Extracted data entries:
= = = = = = =
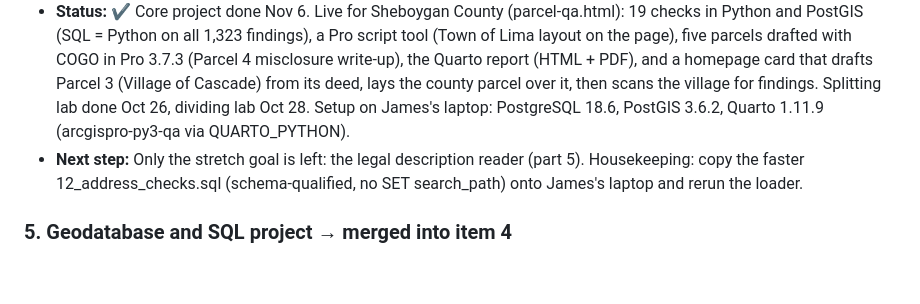
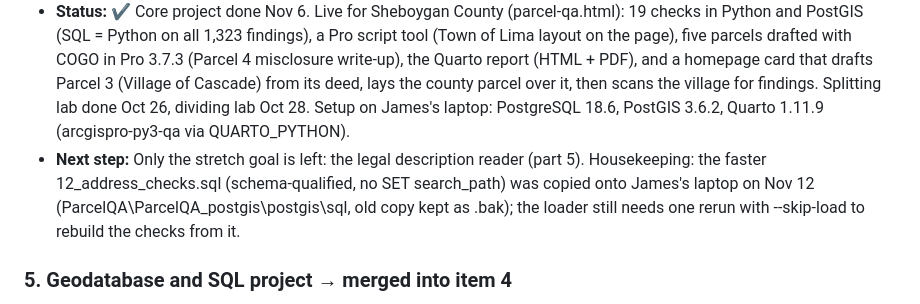
Before and after one commit to krauskajames/krauskajames.github.io, a Markdown page: ROADMAP.md, the part around the change. Rendered like a GitHub page; blank space fills up the shorter version.

```diff
--- a/ROADMAP.md
+++ b/ROADMAP.md
@@ -158,7 +158,7 @@ Each idea gets two scores from 1 to 5:
 - **Why:** Parcels, legal descriptions, NG911 and scripting appear in four of the six postings analyzed. This closes the biggest gap. Winnebago asks for "knowledge of enterprise GIS database management systems" and R&M asks for SQL; doing the SQL on the same county data turns one project into a full data-management story (draft → check in Python → check in SQL). PostGIS is the spatial SQL most postings mean; SQL Server/SSMS experience goes on the resume alongside it, since many Wisconsin county enterprise geodatabases run on SQL Server.
 - **Need:** ArcGIS Pro (Personal Use license), Esri Parcel Fabric labs (Splitting and Dividing Parcels), a PLSS primer, public parcel and address data for one county, PostgreSQL with PostGIS (free; installed with the Stack Builder on Windows). Quarto (free) with the Jupyter engine. SSMS is already installed for the SQL Server note.
 - **Status:** ✔️ Core project done Nov 6. Live for Sheboygan County (parcel-qa.html): 19 checks in Python and PostGIS (SQL = Python on all 1,323 findings), a Pro script tool (Town of Lima layout on the page), five parcels drafted with COGO in Pro 3.7.3 (Parcel 4 misclosure write-up), the Quarto report (HTML + PDF), and a homepage card that drafts Parcel 3 (Village of Cascade) from its deed, lays the county parcel over it, then scans the village for findings. Splitting lab done Oct 26, dividing lab Oct 28. Setup on James's laptop: PostgreSQL 18.6, PostGIS 3.6.2, Quarto 1.11.9 (arcgispro-py3-qa via QUARTO_PYTHON).
-- **Next step:** Only the stretch goal is left: the legal description reader (part 5). Housekeeping: copy the faster 12_address_checks.sql (schema-qualified, no SET search_path) onto James's laptop and rerun the loader.
+- **Next step:** Only the stretch goal is left: the legal description reader (part 5). Housekeeping: the faster 12_address_checks.sql (schema-qualified, no SET search_path) was copied onto James's laptop on Nov 12 (ParcelQA\ParcelQA_postgis\postgis\sql, old copy kept as .bak); the loader still needs one rerun with --skip-load to rebuild the checks from it.
 
 ### 5. Geodatabase and SQL project → merged into item 4
 Folded into the Parcel and NG911 QA toolkit (Nov 2, 2026) so the SQL work runs on the same Sheboygan County data. Number kept so other item references stay the same.
```
Also changed, not shown: projects/parcel-qa/YOUR_PART.md (+2 -2 lines).
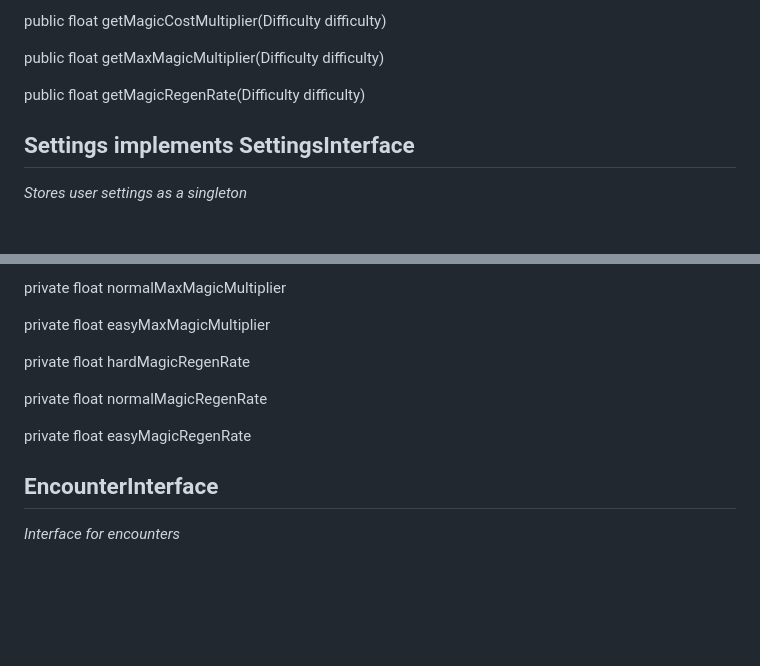
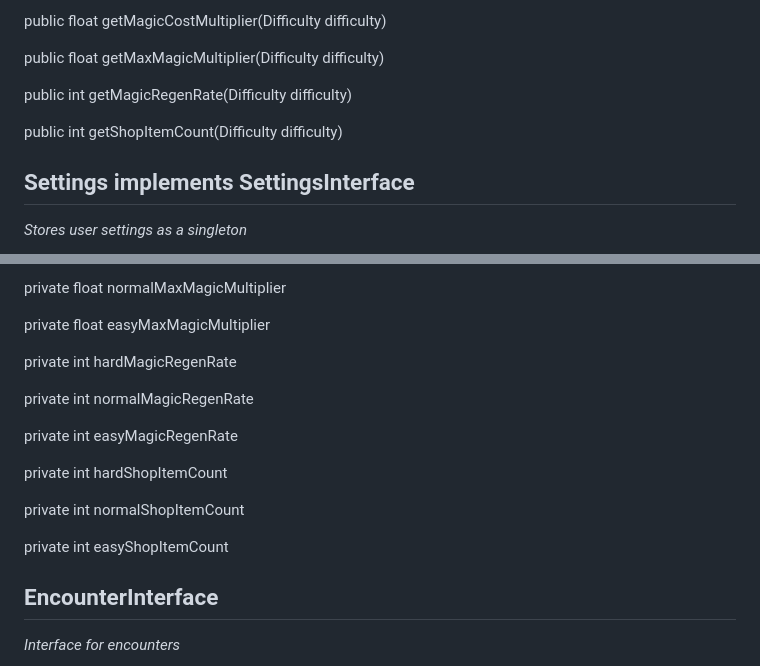
Before and after one commit to AtlasICL/com2020, a Markdown page: meetings/Java App Interface Specification.md, 2 parts joined by grey strips. Rendered like a GitHub page; blank space fills up the shorter version.

Commit message:
Updated requirements so the java interface and the requirements have the same parameter names

```diff
--- a/meetings/Java App Interface Specification.md
+++ b/meetings/Java App Interface Specification.md
@@ -255,7 +255,9 @@ public float getMagicCostMultiplier(Difficulty difficulty)
 
 public float getMaxMagicMultiplier(Difficulty difficulty)
 
-public float getMagicRegenRate(Difficulty difficulty)
+public int getMagicRegenRate(Difficulty difficulty)
+
+public int getShopItemCount(Difficulty difficulty)
 ## Settings implements SettingsInterface
 *Stores user settings as a singleton*
 ### Constructors
@@ -309,11 +311,17 @@ private float normalMaxMagicMultiplier
 
 private float easyMaxMagicMultiplier
 
-private float hardMagicRegenRate
+private int hardMagicRegenRate
 
-private float normalMagicRegenRate
+private int normalMagicRegenRate
 
-private float easyMagicRegenRate
+private int easyMagicRegenRate
+
+private int hardShopItemCount
+
+private int normalShopItemCount
+
+private int easyShopItemCount
 ## EncounterInterface
 *Interface for encounters*
 ### Methods
```
Also changed, not shown: meetings/Requirements.md (+1 -1 lines).
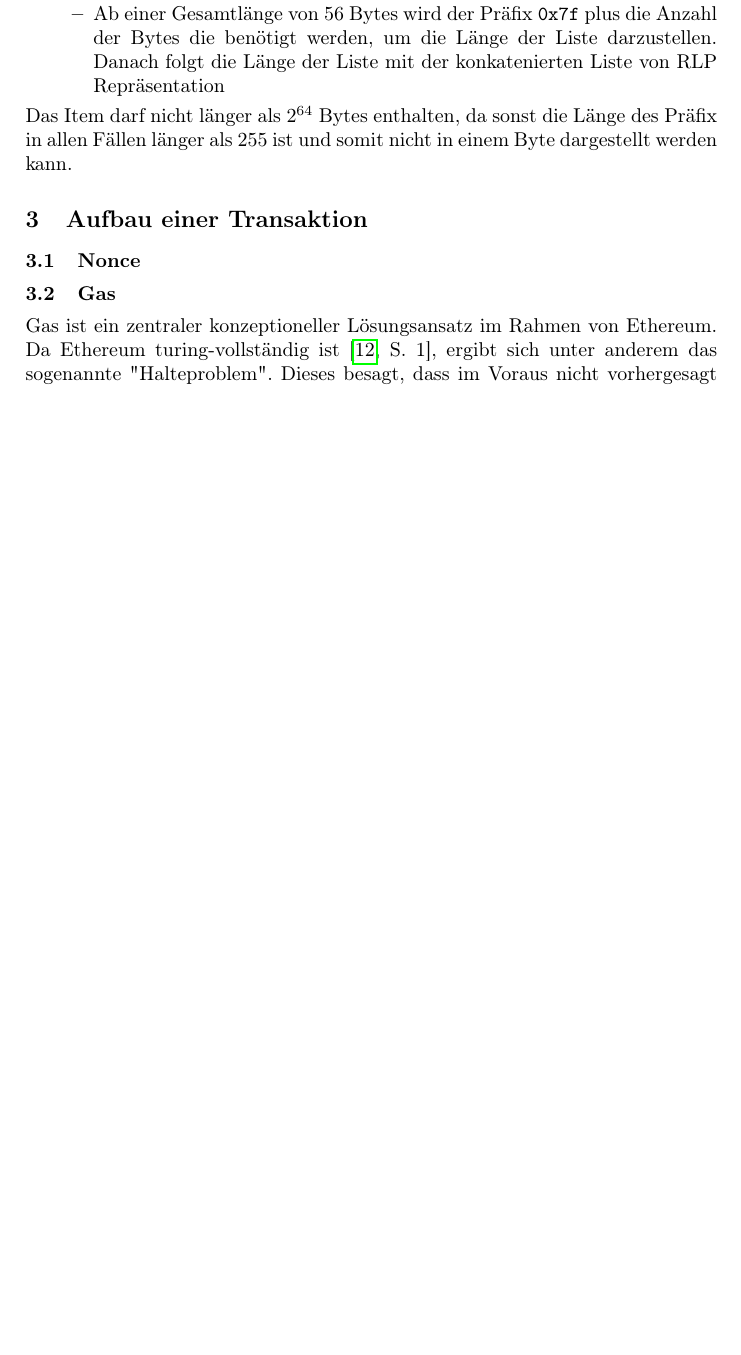
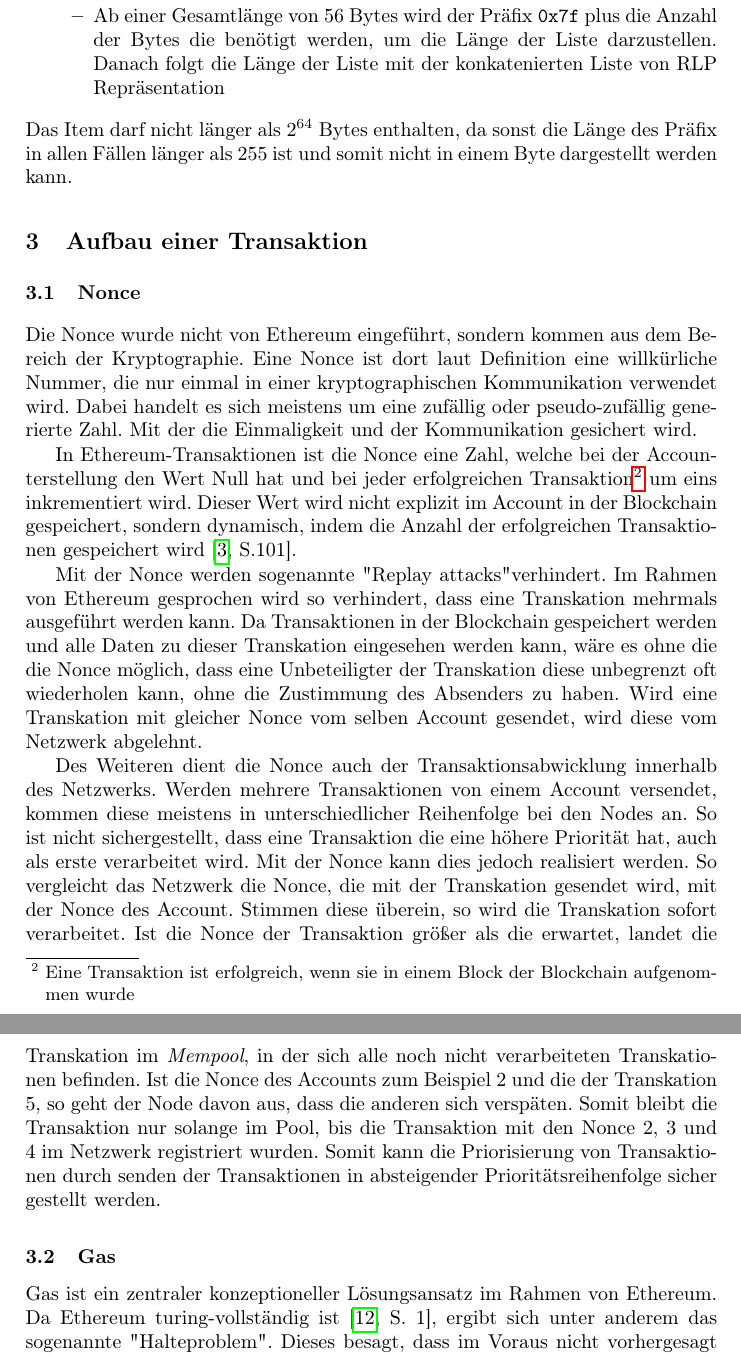
Before and after one commit to campfireman/SEM-ethereum-transactions, a LaTeX paper (paper.tex): part of page 5 of 8 before the commit and two parts of pages 5 and 6 of 9 after it, the two joined at a grey line, cut so that both start at the same text, the shorter picture padded with empty space. Compiled offline with pdfLaTeX.

Commit message:
Teile von Nonce

```diff
--- a/paper.tex
+++ b/paper.tex
@@ -113,6 +113,16 @@ Das Item darf nicht länger als $2^{64}$ Bytes enthalten, da sonst die Länge de
 
 \subsection{Nonce}
 \label{nonce}
+Die Nonce wurde nicht von Ethereum eingeführt, sondern kommen aus dem Bereich der Kryptographie. Eine Nonce ist dort laut Definition % Wikipedia-Quelle%
+eine willkürliche Nummer, die nur einmal in einer kryptographischen Kommunikation verwendet wird. Dabei handelt es sich meistens um eine zufällig oder pseudo-zufällig generierte Zahl. Mit der die Einmaligkeit und der Kommunikation gesichert wird.
+
+In Ethereum-Transaktionen ist die Nonce eine Zahl, welche bei der Accounterstellung den Wert Null hat und bei jeder erfolgreichen Transaktion\footnote{Eine Transaktion ist erfolgreich, wenn sie in einem Block der Blockchain aufgenommen wurde} um eins inkrementiert wird. Dieser Wert wird nicht explizit im Account in der Blockchain gespeichert, sondern dynamisch, indem die Anzahl der erfolgreichen Transaktionen gespeichert wird \cite[S.101]{antonopoulos_mastering_2019}.
+
+Mit der Nonce werden sogenannte "Replay attacks" verhindert. Im Rahmen von Ethereum gesprochen wird so verhindert, dass eine Transkation mehrmals ausgeführt werden kann. Da Transaktionen in der Blockchain gespeichert werden und alle Daten zu dieser Transkation eingesehen werden kann, wäre es ohne die die Nonce möglich, dass eine Unbeteiligter der Transkation diese unbegrenzt oft wiederholen kann, ohne die Zustimmung des Absenders zu haben. Wird eine Transkation mit gleicher Nonce vom selben Account gesendet, wird diese vom Netzwerk abgelehnt.
+
+Des Weiteren dient die Nonce auch der Transaktionsabwicklung innerhalb des Netzwerks.  Werden mehrere Transaktionen von einem Account versendet, kommen diese meistens in unterschiedlicher Reihenfolge bei den Nodes an. So ist nicht sichergestellt, dass eine Transaktion die eine höhere Priorität hat, auch als erste verarbeitet wird. Mit der Nonce kann dies jedoch realisiert werden. So vergleicht das Netzwerk die Nonce, die mit der Transkation gesendet wird, mit der Nonce des Account. Stimmen diese überein, so wird die Transkation sofort verarbeitet. Ist die Nonce der Transaktion größer als die erwartet, landet die Transkation im \textit{Mempool}, in der sich alle noch nicht verarbeiteten Transkationen befinden. Ist die Nonce des Accounts zum Beispiel 2 und die der Transkation 5, so geht der Node davon aus, dass die anderen sich verspäten. Somit bleibt die Transaktion nur solange im Pool, bis die Transaktion mit den Nonce 2, 3 und 4 im Netzwerk registriert wurden. Somit kann die Priorisierung von Transaktionen durch senden der Transaktionen in absteigender Prioritätsreihenfolge sicher gestellt werden.
+
+
 \subsection{Gas}
 \label{gas}
 Gas ist ein zentraler konzeptioneller Lösungsansatz im Rahmen von Ethereum. Da Ethereum turing-vollständig ist \cite[S. 1]{wood_ethereum/yellowpaper_2019}, ergibt sich unter anderem das sogenannte "Halteproblem". Dieses besagt, dass im Voraus nicht vorhergesagt werden kann, ob das Programm einer Turing-Maschine jemals zu einem Ende kommt. \cite[S.70]{davis_computability_2013} Um die Funktionalität des Netzwerks zu gewährleisten, wird die Laufzeit einer jeden Zustandsveränderung der Blockchain, sprich Transaktion, durch Gas begrenzt.
```
Also changed, not shown: paper.pdf.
= = = = = = =
**ABOUT THIS EXERCISE:**
All lines above that include the word "Also" should be located and copied.

**WRITTEN ANSWER:**
Also changed, not shown: projects/parcel-qa/YOUR_PART.md (+2 -2 lines).
Also changed, not shown: meetings/Requirements.md (+1 -1 lines).
Also changed, not shown: paper.pdf.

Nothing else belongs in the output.